Although NATO has stationed land forces—one battalion in each of the Baltic states and Poland—these forces are susceptible in the event of attack in that they need to be reinforced rapidly and heavily or else could become sitting ducks.13 This resupply and reinforcement can be conducted only by sea. For major land operations, command of the Baltic Sea is of vital interest for both sides. A precondition for sea control and land operations is a suitable situation in the air, and any action taken against Kaliningrad would require an air campaign. The battle for the Baltic will be decided on the sea and in the air.
In a worst-case scenario, NATO could be caught off guard and need to fight its way through to the eastern Baltic. The example of Malta during World War II shows that it can be done, but is extremely costly. An alternative would be to accept defeat and negotiate a withdrawal, but that would signal the end of NATO.

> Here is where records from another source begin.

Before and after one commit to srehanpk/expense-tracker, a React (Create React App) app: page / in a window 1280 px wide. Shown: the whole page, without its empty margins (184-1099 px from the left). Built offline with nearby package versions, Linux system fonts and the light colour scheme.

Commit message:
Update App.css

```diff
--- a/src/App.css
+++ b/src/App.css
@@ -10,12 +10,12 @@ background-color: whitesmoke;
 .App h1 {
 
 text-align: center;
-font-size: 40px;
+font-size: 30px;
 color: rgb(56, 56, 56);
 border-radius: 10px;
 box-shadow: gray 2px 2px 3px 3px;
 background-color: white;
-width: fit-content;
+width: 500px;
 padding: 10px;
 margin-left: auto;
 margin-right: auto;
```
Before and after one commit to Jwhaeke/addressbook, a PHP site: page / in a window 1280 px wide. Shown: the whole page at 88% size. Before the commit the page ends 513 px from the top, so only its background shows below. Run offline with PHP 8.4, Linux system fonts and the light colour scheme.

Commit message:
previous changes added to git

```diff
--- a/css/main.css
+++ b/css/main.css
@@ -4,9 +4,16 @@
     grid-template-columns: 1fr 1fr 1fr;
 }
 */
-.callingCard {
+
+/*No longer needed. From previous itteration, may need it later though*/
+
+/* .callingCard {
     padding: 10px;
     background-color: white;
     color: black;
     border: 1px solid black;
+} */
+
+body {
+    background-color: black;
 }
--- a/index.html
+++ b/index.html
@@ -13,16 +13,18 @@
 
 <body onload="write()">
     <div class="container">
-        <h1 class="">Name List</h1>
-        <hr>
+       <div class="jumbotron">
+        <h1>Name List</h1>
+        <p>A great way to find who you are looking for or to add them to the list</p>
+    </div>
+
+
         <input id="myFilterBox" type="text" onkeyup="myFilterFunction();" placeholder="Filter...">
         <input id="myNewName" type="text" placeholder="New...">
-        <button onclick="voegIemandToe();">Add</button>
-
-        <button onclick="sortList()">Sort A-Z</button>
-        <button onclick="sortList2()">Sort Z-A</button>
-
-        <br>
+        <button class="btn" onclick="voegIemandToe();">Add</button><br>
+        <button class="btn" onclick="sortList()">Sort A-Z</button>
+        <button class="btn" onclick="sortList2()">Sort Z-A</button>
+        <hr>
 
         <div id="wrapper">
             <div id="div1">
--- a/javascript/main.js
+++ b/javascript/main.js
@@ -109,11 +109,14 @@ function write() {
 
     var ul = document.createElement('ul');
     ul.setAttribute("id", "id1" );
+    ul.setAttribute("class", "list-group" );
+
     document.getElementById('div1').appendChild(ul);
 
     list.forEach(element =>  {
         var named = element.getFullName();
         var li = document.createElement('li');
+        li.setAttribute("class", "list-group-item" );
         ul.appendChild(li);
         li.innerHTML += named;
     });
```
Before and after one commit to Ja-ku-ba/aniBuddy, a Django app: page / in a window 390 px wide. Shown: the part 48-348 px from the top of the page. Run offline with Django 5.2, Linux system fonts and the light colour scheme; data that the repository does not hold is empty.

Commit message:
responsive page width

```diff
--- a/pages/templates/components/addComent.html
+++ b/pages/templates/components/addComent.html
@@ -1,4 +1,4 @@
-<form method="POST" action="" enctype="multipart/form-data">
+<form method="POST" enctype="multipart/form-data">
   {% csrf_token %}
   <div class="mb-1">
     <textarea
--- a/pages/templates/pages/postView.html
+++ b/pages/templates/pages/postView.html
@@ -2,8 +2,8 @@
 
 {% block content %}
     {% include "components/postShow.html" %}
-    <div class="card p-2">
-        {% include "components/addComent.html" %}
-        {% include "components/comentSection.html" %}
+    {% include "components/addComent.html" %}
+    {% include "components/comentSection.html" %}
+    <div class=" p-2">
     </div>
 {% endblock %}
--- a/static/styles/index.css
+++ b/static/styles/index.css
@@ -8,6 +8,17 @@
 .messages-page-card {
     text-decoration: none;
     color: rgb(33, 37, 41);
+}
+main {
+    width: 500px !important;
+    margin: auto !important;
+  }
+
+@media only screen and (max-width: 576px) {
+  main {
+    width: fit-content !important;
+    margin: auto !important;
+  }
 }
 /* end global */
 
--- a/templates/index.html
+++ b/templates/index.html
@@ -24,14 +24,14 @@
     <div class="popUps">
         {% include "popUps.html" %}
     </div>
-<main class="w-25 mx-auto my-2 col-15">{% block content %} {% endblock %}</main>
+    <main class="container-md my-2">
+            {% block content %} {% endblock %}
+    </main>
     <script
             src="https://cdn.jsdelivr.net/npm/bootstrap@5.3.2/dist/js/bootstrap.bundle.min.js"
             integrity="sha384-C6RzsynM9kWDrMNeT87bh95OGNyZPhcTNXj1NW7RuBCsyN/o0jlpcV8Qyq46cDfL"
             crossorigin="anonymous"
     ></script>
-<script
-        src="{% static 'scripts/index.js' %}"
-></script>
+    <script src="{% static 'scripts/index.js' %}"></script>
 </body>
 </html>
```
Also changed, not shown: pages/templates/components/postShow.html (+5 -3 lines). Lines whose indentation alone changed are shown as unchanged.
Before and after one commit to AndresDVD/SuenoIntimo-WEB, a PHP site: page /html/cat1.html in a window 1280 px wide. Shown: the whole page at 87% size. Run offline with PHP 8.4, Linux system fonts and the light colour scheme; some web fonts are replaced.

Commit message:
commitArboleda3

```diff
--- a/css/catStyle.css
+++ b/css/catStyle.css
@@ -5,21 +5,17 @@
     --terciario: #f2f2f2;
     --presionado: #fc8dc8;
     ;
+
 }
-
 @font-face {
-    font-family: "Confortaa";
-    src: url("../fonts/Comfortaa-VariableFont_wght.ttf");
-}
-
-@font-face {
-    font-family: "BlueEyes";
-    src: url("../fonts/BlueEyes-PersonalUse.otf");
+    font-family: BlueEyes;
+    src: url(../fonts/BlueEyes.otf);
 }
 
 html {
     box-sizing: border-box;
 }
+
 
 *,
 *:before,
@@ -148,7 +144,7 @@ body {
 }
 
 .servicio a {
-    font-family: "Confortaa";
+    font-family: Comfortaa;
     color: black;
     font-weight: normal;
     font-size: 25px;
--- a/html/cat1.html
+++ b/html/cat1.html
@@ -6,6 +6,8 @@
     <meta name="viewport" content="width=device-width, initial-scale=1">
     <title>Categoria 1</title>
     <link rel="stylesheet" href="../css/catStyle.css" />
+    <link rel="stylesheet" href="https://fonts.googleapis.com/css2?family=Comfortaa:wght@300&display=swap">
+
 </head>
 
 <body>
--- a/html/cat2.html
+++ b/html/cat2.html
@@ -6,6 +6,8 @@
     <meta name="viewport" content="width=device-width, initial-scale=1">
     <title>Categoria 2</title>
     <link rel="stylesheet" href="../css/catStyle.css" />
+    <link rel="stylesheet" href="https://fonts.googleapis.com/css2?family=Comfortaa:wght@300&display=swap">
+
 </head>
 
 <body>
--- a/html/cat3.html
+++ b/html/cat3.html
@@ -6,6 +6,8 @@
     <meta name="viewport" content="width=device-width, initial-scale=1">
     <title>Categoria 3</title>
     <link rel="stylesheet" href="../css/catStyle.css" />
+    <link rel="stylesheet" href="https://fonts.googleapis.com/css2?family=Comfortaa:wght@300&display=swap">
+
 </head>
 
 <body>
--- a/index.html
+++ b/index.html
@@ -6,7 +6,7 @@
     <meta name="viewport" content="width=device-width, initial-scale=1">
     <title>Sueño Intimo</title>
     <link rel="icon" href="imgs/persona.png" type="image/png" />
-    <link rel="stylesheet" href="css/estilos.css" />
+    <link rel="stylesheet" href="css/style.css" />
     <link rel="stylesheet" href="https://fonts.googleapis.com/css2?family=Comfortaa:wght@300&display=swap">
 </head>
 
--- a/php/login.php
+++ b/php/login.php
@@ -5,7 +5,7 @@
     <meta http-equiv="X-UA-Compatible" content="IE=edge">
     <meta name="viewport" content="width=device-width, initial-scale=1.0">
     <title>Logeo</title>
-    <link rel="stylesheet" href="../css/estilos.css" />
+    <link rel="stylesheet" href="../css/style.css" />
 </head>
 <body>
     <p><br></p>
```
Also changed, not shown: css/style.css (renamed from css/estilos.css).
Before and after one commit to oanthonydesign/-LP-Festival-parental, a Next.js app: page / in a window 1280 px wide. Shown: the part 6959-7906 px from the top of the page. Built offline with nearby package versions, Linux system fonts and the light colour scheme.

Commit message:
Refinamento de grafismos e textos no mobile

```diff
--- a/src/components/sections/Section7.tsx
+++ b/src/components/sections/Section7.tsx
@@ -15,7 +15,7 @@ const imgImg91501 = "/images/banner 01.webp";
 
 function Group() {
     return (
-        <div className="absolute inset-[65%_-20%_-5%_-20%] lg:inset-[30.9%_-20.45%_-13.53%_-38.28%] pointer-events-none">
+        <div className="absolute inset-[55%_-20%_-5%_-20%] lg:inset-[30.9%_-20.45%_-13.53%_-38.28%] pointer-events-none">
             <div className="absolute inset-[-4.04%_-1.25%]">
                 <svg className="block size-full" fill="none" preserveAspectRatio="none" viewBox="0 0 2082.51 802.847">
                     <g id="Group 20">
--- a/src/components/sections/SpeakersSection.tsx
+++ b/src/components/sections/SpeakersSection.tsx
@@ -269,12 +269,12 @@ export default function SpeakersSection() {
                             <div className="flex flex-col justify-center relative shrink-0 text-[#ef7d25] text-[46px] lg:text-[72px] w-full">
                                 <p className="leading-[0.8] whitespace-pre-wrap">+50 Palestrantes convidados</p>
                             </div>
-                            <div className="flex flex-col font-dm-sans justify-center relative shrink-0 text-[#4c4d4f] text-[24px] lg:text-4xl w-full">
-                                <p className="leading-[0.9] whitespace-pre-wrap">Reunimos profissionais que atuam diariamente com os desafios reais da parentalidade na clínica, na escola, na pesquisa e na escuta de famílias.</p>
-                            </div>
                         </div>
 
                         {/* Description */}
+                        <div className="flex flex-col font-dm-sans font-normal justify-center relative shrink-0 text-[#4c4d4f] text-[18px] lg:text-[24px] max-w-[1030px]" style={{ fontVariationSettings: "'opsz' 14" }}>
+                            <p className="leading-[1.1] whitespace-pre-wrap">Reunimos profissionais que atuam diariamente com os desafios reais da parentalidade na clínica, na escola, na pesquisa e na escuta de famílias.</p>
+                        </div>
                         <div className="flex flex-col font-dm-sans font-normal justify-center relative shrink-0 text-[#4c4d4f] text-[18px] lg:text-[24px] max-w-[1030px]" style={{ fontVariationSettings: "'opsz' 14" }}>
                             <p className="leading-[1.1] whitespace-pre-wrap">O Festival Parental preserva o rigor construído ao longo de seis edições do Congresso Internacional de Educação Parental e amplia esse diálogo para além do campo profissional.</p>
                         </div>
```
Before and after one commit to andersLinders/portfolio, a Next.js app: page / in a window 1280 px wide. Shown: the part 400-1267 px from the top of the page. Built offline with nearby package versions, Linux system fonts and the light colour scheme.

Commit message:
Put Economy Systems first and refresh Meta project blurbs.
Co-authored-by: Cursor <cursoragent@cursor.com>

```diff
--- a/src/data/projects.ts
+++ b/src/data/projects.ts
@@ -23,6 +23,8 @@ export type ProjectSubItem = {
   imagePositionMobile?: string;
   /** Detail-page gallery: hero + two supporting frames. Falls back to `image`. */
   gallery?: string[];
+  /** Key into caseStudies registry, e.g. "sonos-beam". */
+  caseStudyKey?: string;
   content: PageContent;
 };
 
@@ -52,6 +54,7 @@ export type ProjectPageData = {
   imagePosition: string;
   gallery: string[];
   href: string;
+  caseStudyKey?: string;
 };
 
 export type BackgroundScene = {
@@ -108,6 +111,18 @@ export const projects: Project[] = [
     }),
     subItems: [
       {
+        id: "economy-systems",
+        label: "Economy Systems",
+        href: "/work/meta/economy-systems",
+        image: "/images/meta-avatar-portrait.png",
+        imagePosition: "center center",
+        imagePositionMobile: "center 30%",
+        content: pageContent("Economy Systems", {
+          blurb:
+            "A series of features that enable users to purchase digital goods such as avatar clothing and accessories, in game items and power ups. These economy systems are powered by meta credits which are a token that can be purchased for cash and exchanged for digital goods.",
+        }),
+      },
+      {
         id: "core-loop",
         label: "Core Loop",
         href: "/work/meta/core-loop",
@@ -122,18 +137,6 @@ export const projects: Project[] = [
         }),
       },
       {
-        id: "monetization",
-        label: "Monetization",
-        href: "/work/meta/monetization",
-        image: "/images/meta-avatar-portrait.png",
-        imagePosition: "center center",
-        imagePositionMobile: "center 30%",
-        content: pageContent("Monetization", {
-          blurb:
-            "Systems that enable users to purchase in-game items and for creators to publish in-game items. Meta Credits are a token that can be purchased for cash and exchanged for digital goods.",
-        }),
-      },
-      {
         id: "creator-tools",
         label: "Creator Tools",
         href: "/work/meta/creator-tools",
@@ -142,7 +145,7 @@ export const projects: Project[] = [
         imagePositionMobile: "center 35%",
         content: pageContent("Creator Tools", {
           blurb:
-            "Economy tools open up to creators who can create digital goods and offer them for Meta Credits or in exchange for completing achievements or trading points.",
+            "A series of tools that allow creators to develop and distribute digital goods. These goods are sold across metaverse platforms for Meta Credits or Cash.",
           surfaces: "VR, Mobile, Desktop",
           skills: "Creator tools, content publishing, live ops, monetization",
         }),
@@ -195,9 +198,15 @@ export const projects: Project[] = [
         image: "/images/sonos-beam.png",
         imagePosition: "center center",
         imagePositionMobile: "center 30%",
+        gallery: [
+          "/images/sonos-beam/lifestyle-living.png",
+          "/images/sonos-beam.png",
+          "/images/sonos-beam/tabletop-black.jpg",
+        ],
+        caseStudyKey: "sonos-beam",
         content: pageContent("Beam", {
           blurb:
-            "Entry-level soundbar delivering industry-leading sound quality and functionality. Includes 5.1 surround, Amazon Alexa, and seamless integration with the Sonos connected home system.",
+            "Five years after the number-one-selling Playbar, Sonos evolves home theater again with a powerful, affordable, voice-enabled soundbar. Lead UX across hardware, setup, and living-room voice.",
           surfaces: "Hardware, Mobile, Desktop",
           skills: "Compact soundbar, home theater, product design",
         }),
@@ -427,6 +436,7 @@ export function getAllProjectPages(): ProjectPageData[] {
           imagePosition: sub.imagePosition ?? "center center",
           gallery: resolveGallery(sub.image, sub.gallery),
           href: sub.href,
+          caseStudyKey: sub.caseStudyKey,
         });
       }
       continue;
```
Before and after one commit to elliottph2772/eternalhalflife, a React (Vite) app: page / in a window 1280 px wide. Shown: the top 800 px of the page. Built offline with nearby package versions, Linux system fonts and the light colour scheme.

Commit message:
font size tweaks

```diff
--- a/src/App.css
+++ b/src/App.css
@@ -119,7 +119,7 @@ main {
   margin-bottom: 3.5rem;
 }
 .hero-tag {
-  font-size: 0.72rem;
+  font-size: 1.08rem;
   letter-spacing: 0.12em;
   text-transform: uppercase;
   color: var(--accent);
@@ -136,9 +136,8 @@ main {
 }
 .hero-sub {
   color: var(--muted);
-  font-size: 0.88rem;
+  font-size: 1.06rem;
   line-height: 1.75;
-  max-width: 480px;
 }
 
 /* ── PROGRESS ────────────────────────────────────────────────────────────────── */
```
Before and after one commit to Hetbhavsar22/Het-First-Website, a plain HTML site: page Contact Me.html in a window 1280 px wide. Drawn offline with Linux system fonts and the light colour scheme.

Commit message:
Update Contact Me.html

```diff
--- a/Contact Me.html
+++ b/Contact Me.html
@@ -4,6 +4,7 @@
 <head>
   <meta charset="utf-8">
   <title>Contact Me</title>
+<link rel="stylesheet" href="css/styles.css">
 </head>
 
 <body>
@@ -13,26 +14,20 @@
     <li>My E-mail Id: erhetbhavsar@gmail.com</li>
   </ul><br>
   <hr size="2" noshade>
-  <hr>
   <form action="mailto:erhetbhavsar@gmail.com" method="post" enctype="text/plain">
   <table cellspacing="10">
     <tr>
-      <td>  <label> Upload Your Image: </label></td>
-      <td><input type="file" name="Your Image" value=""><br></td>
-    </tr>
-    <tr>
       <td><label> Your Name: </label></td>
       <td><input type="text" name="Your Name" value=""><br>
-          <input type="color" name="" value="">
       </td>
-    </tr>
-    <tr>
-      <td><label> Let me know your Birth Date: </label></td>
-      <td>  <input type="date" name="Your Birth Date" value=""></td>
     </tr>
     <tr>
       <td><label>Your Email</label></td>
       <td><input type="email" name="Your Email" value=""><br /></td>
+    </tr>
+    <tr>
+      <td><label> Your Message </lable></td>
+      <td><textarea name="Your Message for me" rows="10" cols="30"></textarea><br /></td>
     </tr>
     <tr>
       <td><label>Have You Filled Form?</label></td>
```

NATO’s situation in the region would be entirely different if Finland and Sweden joined the alliance, in which case the Baltic Sea would be NATO’s mare nostrum. Both countries have signed a host nation memorandum of understanding with NATO, allowing NATO forces to use Swedish and Finnish territory in times of crisis and conflict. The escalation of Russian activities slowly are pushing public opinions in both countries toward NATO, but accession probably will not happen in the foreseeable future.
Baltic geography makes the problem for NATO and possible solutions to it more challenging than during the Cold War era. A precondition for decisive ground action is control of the Baltic Sea and the air above it. NATO needs the ability to engage in a truly joint, multidomain battle, and an all-arms, all-services plan that stresses cooperation with local countries. The challenge of organizing the Baltic countries and states in the face of a Russian surprise is matched only in complexity by the area’s geography.
1. Luis Simón, “Assessing NATO’s Eastern European ‘Flank,’” Parameters 44(3), autumn 2014, 70.
2. Kenneth Nyholm, Itämeren alueen turvallisuuden kehityus, Rannikon Puolustaja 1, 2013, 16.
3. Ibid., 18.
4. J. C. Danckwardt, “Skandinaviens marinstrategiska betydelse,” Tiskrift i Sjöväsenet Nr 11., 1969, 666.
5. “Öppet Nato-gräl när utredningen presenterades,” Svenska Dagbladet, 9 September 2016.
6. Ralph S. Clem, “Geopolitics and Planning for a High-End Fight,” Air and Space Power Journal, spring 2016, 80.
7. David A. Shlapak and Michael W. Johnson, “Reinforcing the Defense on NATO´s Eastern Flank,” RAND Corporation, 2016, 4.
8. Dmitry Gorenburg, “Russian Naval Air Defense in Trouble,” 28 July 2016,
9. Fabrice Pothier, “An Area-Access Strategy for NATO,” Survival, June–July 2017, 78.
10. Martin Murphy, Frank Hoffman, and Gary Schaub, “Hybrid Maritime Warfare and the Baltic Sea Region” (University of Copenhagen: Center for Military Studies), November 2016.
11. Julian Lindley-French, “Seapower in the Baltic Sea, Proceedings from the Kiel Conference 2015,” Institute for Security Policy, Kiel University.
12. Christopher Coker and C. Ann-Sofie Dahl, “NATO and Baltic Sea Security,” (University of Copenhagen: Center for Military Studies), 2016.
13. Pothier, “An Area-Access Strategy for NATO,” 74.